Bumble's slogan is "Date, Meet, Network Better," not "Show Off Your Glock, Meet, Network Better." Which is why, in the wake of mass shootings such as the one in Parkland, the dating app is nixing any individual photos showing users with guns, knives, or other dangerous weapons, per Business Insider. "As mass shootings continue to devastate communities across the country, it's time to state unequivocally that gun violence is not in line with our values, nor do these weapons belong on Bumble," the company said on its blog. The blog also notes Bumble has been at the forefront of banning iffy sexual content and hate speech. "We just want to create a community where people feel at ease, where they do not feel threatened, and we just don't see guns fitting into that equation," CEO Whitney Wolfe Herd tells the New York Times, adding she knows the company is fighting a "very tricky battle."

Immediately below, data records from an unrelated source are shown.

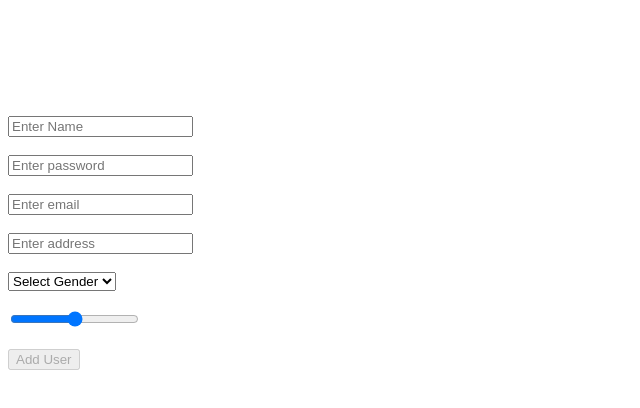
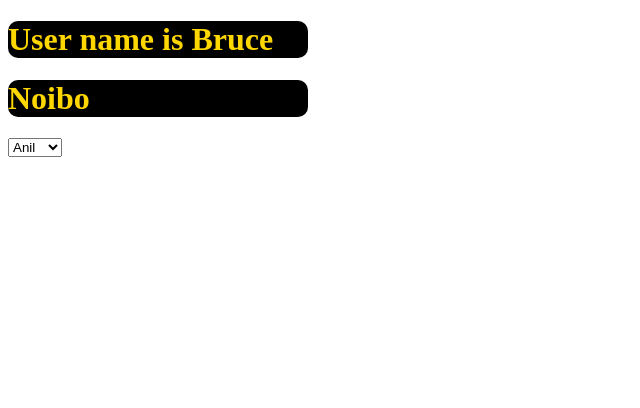
Before and after one commit to Chabsy123/angular-v19-tutorial, an Angular app: page / in a window 1280 px wide. Shown: the top 408 px of the page, without its empty margins (0-640 px from the left). Built offline with nearby package versions, Linux system fonts and the light colour scheme.

Commit message:
Pass Data From Parent to Child Component

```diff
--- a/src/app/app.component.css
+++ b/src/app/app.component.css
@@ -47,4 +47,5 @@
 
 .error{
   color: red;
+
 }
--- a/src/app/app.component.html
+++ b/src/app/app.component.html
@@ -467,7 +467,7 @@
     Please enter valid name
   </span> -->
 
-<br /><br />
+<!-- <br /><br /> -->
 
 <!-- Password Field -->
 <!-- <input type="text" placeholder="Enter Password" formControlName="password" /> -->
@@ -485,7 +485,7 @@
     Please enter valid password
   </span> -->
 
-<br /><br />
+<!-- <br /><br /> -->
 
 <!-- Email Field -->
 <!-- <input type="text" placeholder="Enter Email" formControlName="email" /> -->
@@ -512,7 +512,7 @@
     Please enter valid email
   </span> -->
 
-<br /><br />
+<!-- <br /><br /> -->
 
 <!-- Submit Button triggers form submission -->
 <!-- <button type="submit">Submit</button> -->
@@ -534,24 +534,24 @@
   Template reference variable #userForm is assigned to the NgForm instance.
   When the form is submitted, it triggers addUser() with the form's values.
 -->
-<form #userForm="ngForm" (ngSubmit)="addUser(userForm.value)">
+<!-- <form #userForm="ngForm" (ngSubmit)="addUser(userForm.value)"> -->
   <!-- Input field bound to 'name' via ngModel and the required #name is to make sure the name placeholder is not empty -->
-  <input
+  <!-- <input
     required
     #name="ngModel"
     type="text"
     placeholder="Enter Name"
     name="name"
     ngModel
-  />
+  /> -->
   <!-- a condition that occurs when the name field is invalid -->
-  <span class="error" *ngIf="name.invalid && name.touched"
+  <!-- <span class="error" *ngIf="name.invalid && name.touched"
     >Name is required field</span
   >
-  <br /><br />
+  <br /><br /> -->
 
   <!-- Input field bound to 'password' -->
-  <input
+  <!-- <input
     #password="ngModel"
     type="password"
     required
@@ -564,10 +564,10 @@
   <span class="error" *ngIf="password.invalid && password.touched"
     >Password is required,min length 5 and maxlength 10
   </span>
-  <br /><br />
+  <br /><br /> -->
 
   <!-- Input field bound to 'email' -->
-  <input
+  <!-- <input
     #email="ngModel"
     type="email"
     placeholder="Enter email"
@@ -577,9 +577,9 @@
   <span class="error" *ngIf="email.invalid && email.touched"
     >Please enter valid email</span
   >
-  <br /><br />
+  <br /><br /> -->
   <!-- Input field bound to 'address' -->
-  <input
+  <!-- <input
     #address="ngModel"
     pattern="[a-zA-Z0-9\s]+"
     type="text"
@@ -590,30 +590,42 @@
   <span class="error" *ngIf="address.invalid && address.touched"
     >Please enter valid address</span
   >
-  <br /><br />
+  <br /><br /> -->
 
   <!-- Dropdown field bound to 'gender' -->
-  <select #gender="ngModel" required  name="gender" ngModel>
-    <option value="">Select Gender</option>
-    <option value="male">Male</option>
-    <option value="female">Female</option>
-  </select>
-  <span class="error" *ngIf="gender.invalid && gender.touched"
-    >Please select gender</span
-  >
-  <br /><br />
+
 
   <!-- Range input is bound to 'range' (note: missing ngModel, so won't update userData unless added) -->
-  <input type="range" name="range" ngModel />
-  <br /><br />
+  <!-- <input type="range" name="range" ngModel />
+  <br /><br /> -->
 
   <!-- Submits the form -->
   <!-- renders the form invalid if the input is invalid -->
-  <button [disabled]="userForm.invalid">Add User</button>
-</form>
+  <!-- <button [disabled]="userForm.invalid">Add User</button>
+</form> -->
 
 <!-- Display submitted user data -->
-<h3>{{ userData?.name }}</h3>
+<!-- <h3>{{ userData?.name }}</h3>
 <h3>{{ userData?.password }}</h3>
 <h3>{{ userData?.gender }}</h3>
-<h3>{{ userData?.range }}</h3>
+<h3>{{ userData?.range }}</h3> -->
+
+
+<!-- Pass Data to Child Component -->
+
+<!--
+  Binds the 'user' input of <app-user> to userName from the parent.
+  Binds the 'city' input directly with a static string.
+-->
+<app-user [user]="userName" city="Noibo"></app-user>
+
+<!--
+  Select dropdown triggers changeUser() on change.
+  The selected value becomes the new 'userName' passed to the child.
+-->
+<select #selectedUser (change)="changeUser(selectedUser.value)">
+  <option value="Anil">Anil</option>
+  <option value="Peter">Peter</option>
+  <option value="Sam">Sam</option>
+  <option value="Tony">Tony</option>
+</select>
--- a/src/app/app.component.ts
+++ b/src/app/app.component.ts
@@ -1,4 +1,4 @@
-import { Component, effect, signal, } from '@angular/core';
+import { Component, effect, Input, signal, } from '@angular/core';
 // when using signals remember to import as well
 // import forms module when doing two way binding as well
 // import { FormsModule } from '@angular/forms';
@@ -10,6 +10,7 @@
 import { RouterLink, RouterOutlet } from '@angular/router';
 import { HeaderComponent } from './header/header.component';
 import { FormControl, FormGroup, FormsModule, NgForm, ReactiveFormsModule, Validators } from '@angular/forms';
+import { UserComponent } from './user/user.component';
 
 // import { RouterOutlet } from '@angular/router';
 
@@ -20,7 +21,7 @@
   // when routing you import as well i.e routeroutlet and routerlink
   // with reactive forms you import reactiveformmodule
   // for template driven forms you import formsmodule
-  imports: [FormsModule,NgIf],
+  imports: [FormsModule,UserComponent],
   templateUrl: './app.component.html',
   styleUrl: './app.component.css'
 })
@@ -473,16 +474,32 @@
 
   // template driven forms
   // Stores form data after submission
-userData: any;
+// userData: any;
 
 /**
  * Handles form submission.
  * Logs the submitted values and stores them in userData.
  * The form values come from the NgForm's value object.
  */
-addUser(val: NgForm) {
-  console.log(val);
-  this.userData = val;
+// addUser(val: NgForm) {
+//   console.log(val);
+//   this.userData = val;
+// }
+
+// Stores the selected username to pass to the child component
+userName = "Bruce";
+
+/**
+ * Updates 'userName' based on dropdown selection.
+ * This triggers re-binding to the child.
+ */
+changeUser(val: string) {
+  this.userName = val;
+}
+
+// Alternate method (not used in current HTML but functionally similar)
+onUserChange(user: string) {
+  this.userName = user;
 }
 
 
--- a/src/app/user/user.component.html
+++ b/src/app/user/user.component.html
@@ -1,3 +1,7 @@
 <!-- Display dynamic values passed through the URL -->
-<h1>User name is {{ name }}</h1>
-<h1>User ID is {{ id }}</h1>
+<!-- <h1>User name is {{ name }}</h1>
+<h1>User ID is {{ id }}</h1> -->
+
+<!-- Display the values passed from the parent component -->
+<h1>User name is {{ user }}</h1>
+<h1>{{ city }}</h1>
--- a/src/app/user/user.component.ts
+++ b/src/app/user/user.component.ts
@@ -1,4 +1,4 @@
-import { Component } from '@angular/core';
+import { Component, Input } from '@angular/core';
 import { ActivatedRoute } from '@angular/router';
 
 @Component({
@@ -7,21 +7,30 @@
   templateUrl: './user.component.html',
   // styleUrl: './user.component.css'
   // used to add multiple css files in a component
-  styleUrls:['./button.style.css','./user.component.css']
+  styleUrls: ['./button.style.css', './user.component.css']
 })
 export class UserComponent {
-   // Properties to hold dynamic route parameters from the URL (e.g., /user/:id/:name)
+  // Properties to hold dynamic route parameters from the URL (e.g., /user/:id/:name)
   // Initialized as empty strings ("") to avoid 'undefined' errors in the template
   // and ensure safe rendering before ngOnInit assigns real values.
-  name:string|null="";
-  id:string|null="";
-  constructor( private route:ActivatedRoute){
+  // name:string|null="";
+  // id:string|null="";
+  // constructor( private route:ActivatedRoute){
 
-  }
-  ngOnInit(){
-    this.route.params.subscribe((params)=>{
-      this.name=params['name']
-      this.id=params['id']
-    })
-  }
+  // }
+  // ngOnInit(){
+  //   this.route.params.subscribe((params)=>{
+  //     this.name=params['name']
+  //     this.id=params['id']
+  //   })
+  // }
+
+  // Pass data from parent to child using @Input decorators
+
+// Receives 'user' from parent via property binding
+@Input() user: string = '';
+
+// Receives 'city' from parent via property binding
+@Input() city: string = '';
+
 }
```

Bumble—which is also donating $100,000 to the anti-gun-violence March for Our Lives event set for later this month—plans to enforce the new mandate via its 5,000 or so moderators, who will sift through new and existing profiles to look for weapons in pictures, says Herd. Exempt from the new rule: lovers-to-be in law enforcement or the military who are in uniform. Also not falling under the ban are pictures on a user's Instagram, which can be incorporated into one's Bumble profile. Aficionados who really want to show off their weapons (e.g., if they're a pro sports shooter) can appeal on an individual basis to have their pictures put back up. Herd also got in a dig against Facebook and Twitter, saying she hopes her platform is being more "proactive. If I could police every other social platform in the world, I would," she tells the Times.